Not enough demand to justify building more 3-bedroom condos, says developer
18 January 2018
Should Calgary follow in the footsteps of New Westminster and mandate
real estate developers to build a certain percentage of three-bedroom
condominiums? That's an idea being floated by Calgary Coun. Gian-Carlo
Carra that's generated buzz on social media.
On Thursday, real estate developer Chris Ollenberger spoke to David
Gray on the Calgary Eyeopener to present his perspective on the idea.
Q: What's the No. 1 factor?
A: Land price is the No. 1 input to any dwelling unit, actually, within
the city of Calgary and most North American cities. Beyond that are the
usual construction costs: financing charges, interest, profit and
regulatory costs imposed by government on housing.
Q: Why would three-bedroom condos be more expensive to build than two-bedroom ones?
A: I'm going to be very simplistic. Picture an apartment building as a
tall rectangle. You have a base number of things you have to build no
matter what, before you even install the first unit. You have to buy
the land. That's biggest cost input. You have to build a parkade,
generally, so you're going down into the ground, [where] each stall
[costs] $40,000 to $60,000 per stall.
You have [to pay for] the elevator core, service shafts, stairwells,
emergency systems, life safety systems, heating systems, cooling
systems, the whole concrete structure if it's a concrete building or
wood frame building otherwise. Before you've even built a unit, there's
a very large sunk cost.
'The most efficient way to use that rectangle'
Now the most efficient way to use that rectangle I described earlier …
[is to] have units that are squares to fit in our square building, [so
that] they can occupy all of that space very efficiently. That's how
you get your lowest-cost unit. Now as you articulate buildings, and put
in dips and dives and things like that — because politicians want to
make them look prettier, and the market wants to see a better looking

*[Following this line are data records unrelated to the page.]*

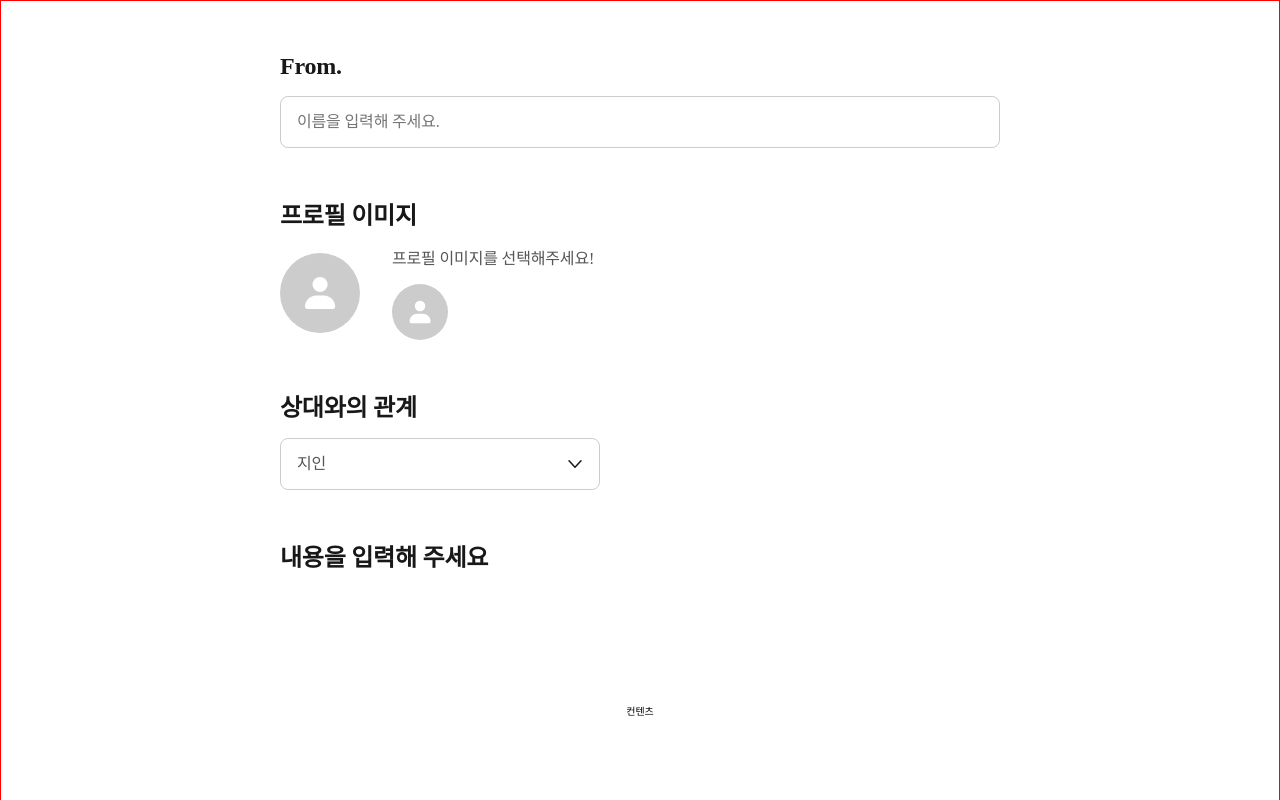
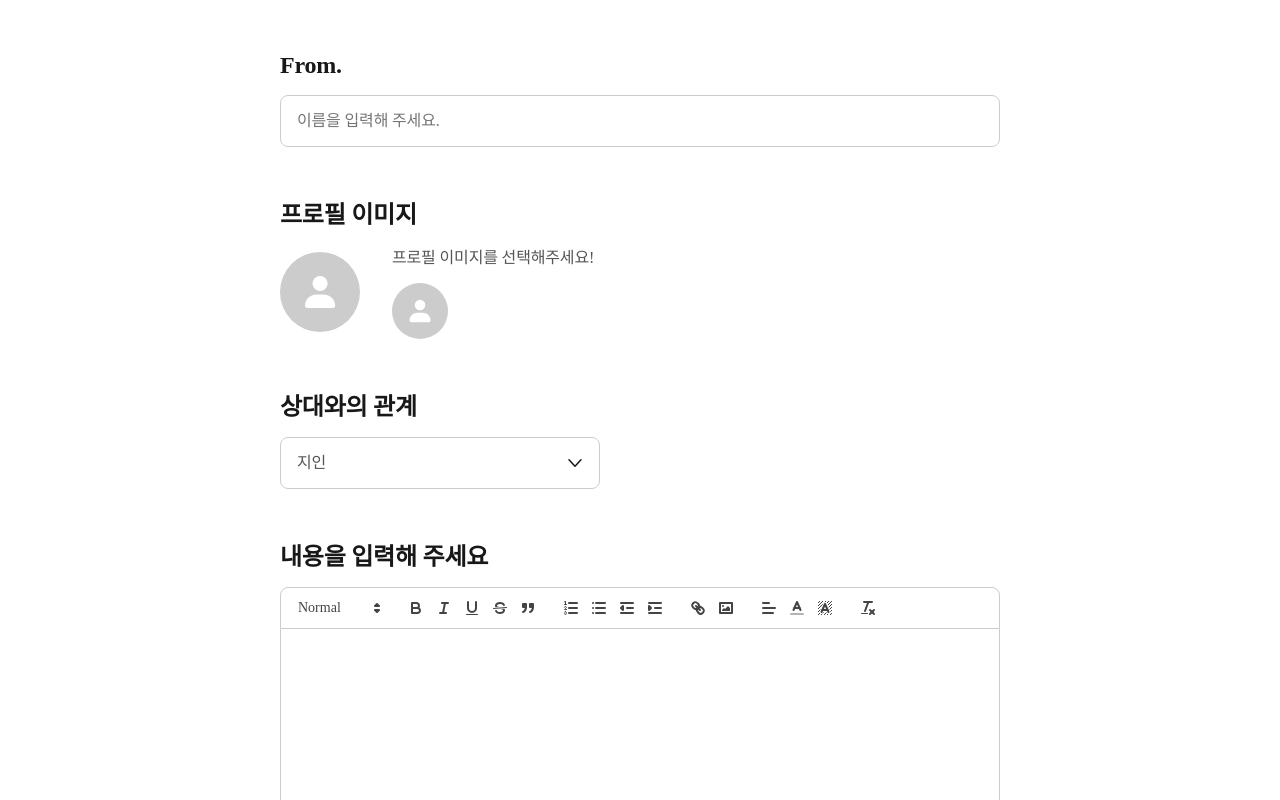
Before and after one commit to minjeong9919/RollingPaper, a React (Create React App) app: page /rollingmsg in a window 1280 px wide. Shown: the top 800 px of the page. Built offline with nearby package versions, Linux system fonts and the light colour scheme; a web font is replaced by a local one.

Commit message:
feat: TextEditor를 RollingToMsgPage에 반영

```diff
--- a/src/components/TextEditor.jsx
+++ b/src/components/TextEditor.jsx
@@ -1,20 +1,54 @@
 import React, { useState } from 'react';
 import ReactQuill from 'react-quill';
 import 'react-quill/dist/quill.snow.css';
+import styled from 'styled-components';
 
 function TextEditor() {
   const [quillValue, setQuillValue] = useState('');
+
+  const modules = {
+    toolbar: [
+      [{ header: [1, 2, false] }],
+      ['bold', 'italic', 'underline', 'strike', 'blockquote'],
+      [
+        { list: 'ordered' },
+        { list: 'bullet' },
+        { indent: '-1' },
+        { indent: '+1' },
+      ],
+      ['link', 'image'],
+      [{ align: [] }, { color: [] }, { background: [] }],
+      ['clean'],
+    ],
+  };
+
+  const formats = [
+    'header',
+    'bold',
+    'italic',
+    'underline',
+    'strike',
+    'blockquote',
+    'list',
+    'bullet',
+    'indent',
+    'link',
+    'image',
+    'align',
+    'color',
+    'background',
+  ];
 
   const handleQuillChange = (content, delta, source, editor) => {
     setQuillValue(editor.getContents());
   };
 
   return (
-    <ReactQuill
-      style={{ height: '600px' }}
+    <StyledQuillEditor
+      style={{ width: '72rem', height: '21.8rem', borderRadius: 8 }}
       theme="snow"
-      //   modules={modules}
-      //   formats={formats}
+      modules={modules}
+      formats={formats}
       value={quillValue || ''}
       onChange={handleQuillChange}
     />
@@ -22,3 +56,13 @@ function TextEditor() {
 }
 
 export default TextEditor;
+
+const StyledQuillEditor = styled(ReactQuill)`
+  .ql-container {
+    border-radius: 0 0 0.8rem 0.8rem;
+  }
+
+  .ql-toolbar {
+    border-radius: 0.8rem 0.8rem 0 0;
+  }
+`;
--- a/src/pages/RollingToMsgPage.jsx
+++ b/src/pages/RollingToMsgPage.jsx
@@ -2,6 +2,7 @@ import React from 'react';
 import styled from 'styled-components';
 import profile from '../assets/icons/profile.svg';
 import arrowDown from '../assets/icons/arrowDown.svg';
+import TextEditor from '../components/TextEditor';
 
 function RollingToMsgPage() {
   return (
@@ -29,18 +30,20 @@ function RollingToMsgPage() {
           <span>상대와의 관계</span>
           <SelectBtn type="button">
             <span>지인</span>
-            <button type="button" aria-label="SeleteBtn" />
+            <div />
           </SelectBtn>
         </RelationshipContent>
         <WriteContent>
           <span>내용을 입력해 주세요</span>
-          <div>컨텐츠</div>
+          <div>
+            <TextEditor />
+          </div>
         </WriteContent>
         <FontsContent>
           <span>폰트 선택</span>
           <SelectBtn type="button">
             <span>Noto Sans</span>
-            <button type="button" aria-label="SeleteBtn" />
+            <div />
           </SelectBtn>
         </FontsContent>
       </MsgPageForm>
@@ -52,7 +55,6 @@ function RollingToMsgPage() {
 export default RollingToMsgPage;
 
 const MsgPageContainer = styled.div`
-  border: 1px solid red;
   width: 100%;
   height: 116.9rem;
   display: flex;
@@ -198,7 +200,7 @@ const SelectBtn = styled.button`
     letter-spacing: -0.016rem;
   }
 
-  & > button {
+  & > div {
     width: 1.6rem;
     height: 1.6rem;
     background-image: url(${arrowDown});
@@ -224,10 +226,6 @@ const WriteContent = styled.div`
   & > div {
     width: 72rem;
     height: 26rem;
-    display: flex;
-    justify-content: center;
-    align-items: center;
-    padding: 0.1rem 0.1rem 1.6rem;
   }
 `;
 
```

building as well — you have to work around columns, you have to work
around the concrete core base. Now you're trying to manipulate
different shapes within that building in order to make them fit.
Three-bedroom [units] are the hardest to make fit.
Q: Is there a way to cut something to make them more affordable? Like, say, parking?
A: Parking is one way we could potentially look at (saving money).
There are a number of municipalities in Alberta that assign parking
ratios by bedroom count. Calgary does it slightly differently. It's
very common to have parking assigned by bedroom count—so on a
three-bedroom, you just added $60,000 for an underground stall. Even a
surface stall is probably five to $10,000, depending on land price.
'That's a conversation that might be very encouraging to have'
Q: Is there any hope for this idea?
A: We could certainly look at density bonusing — for example, if
a developer could say [to the city], "I will build more three-bedroom
apartments in my building. Will you give me more density, more floors
to build that on?" That's a conversation that might be very encouraging
Q: Is there a market demand for this product?
A: I would say there isn't tremendous demand. There's a lot of people
in Calgary that would like to raise a family in the inner city — but by
far and away most people's preferences are for ground-oriented product.
Whether it's a duplex, a townhouse or a single family [unit], because
it avoids the whole parkade, [and] condo fee, which adds to the monthly
cost that you have to pay — things like that.
The number of people out there looking for a three-bedroom
apartment/condo in a tower I'd say is relatively limited in a market
like Calgary, which is why you don't see many of them built. They're
more expensive to build and harder to sell.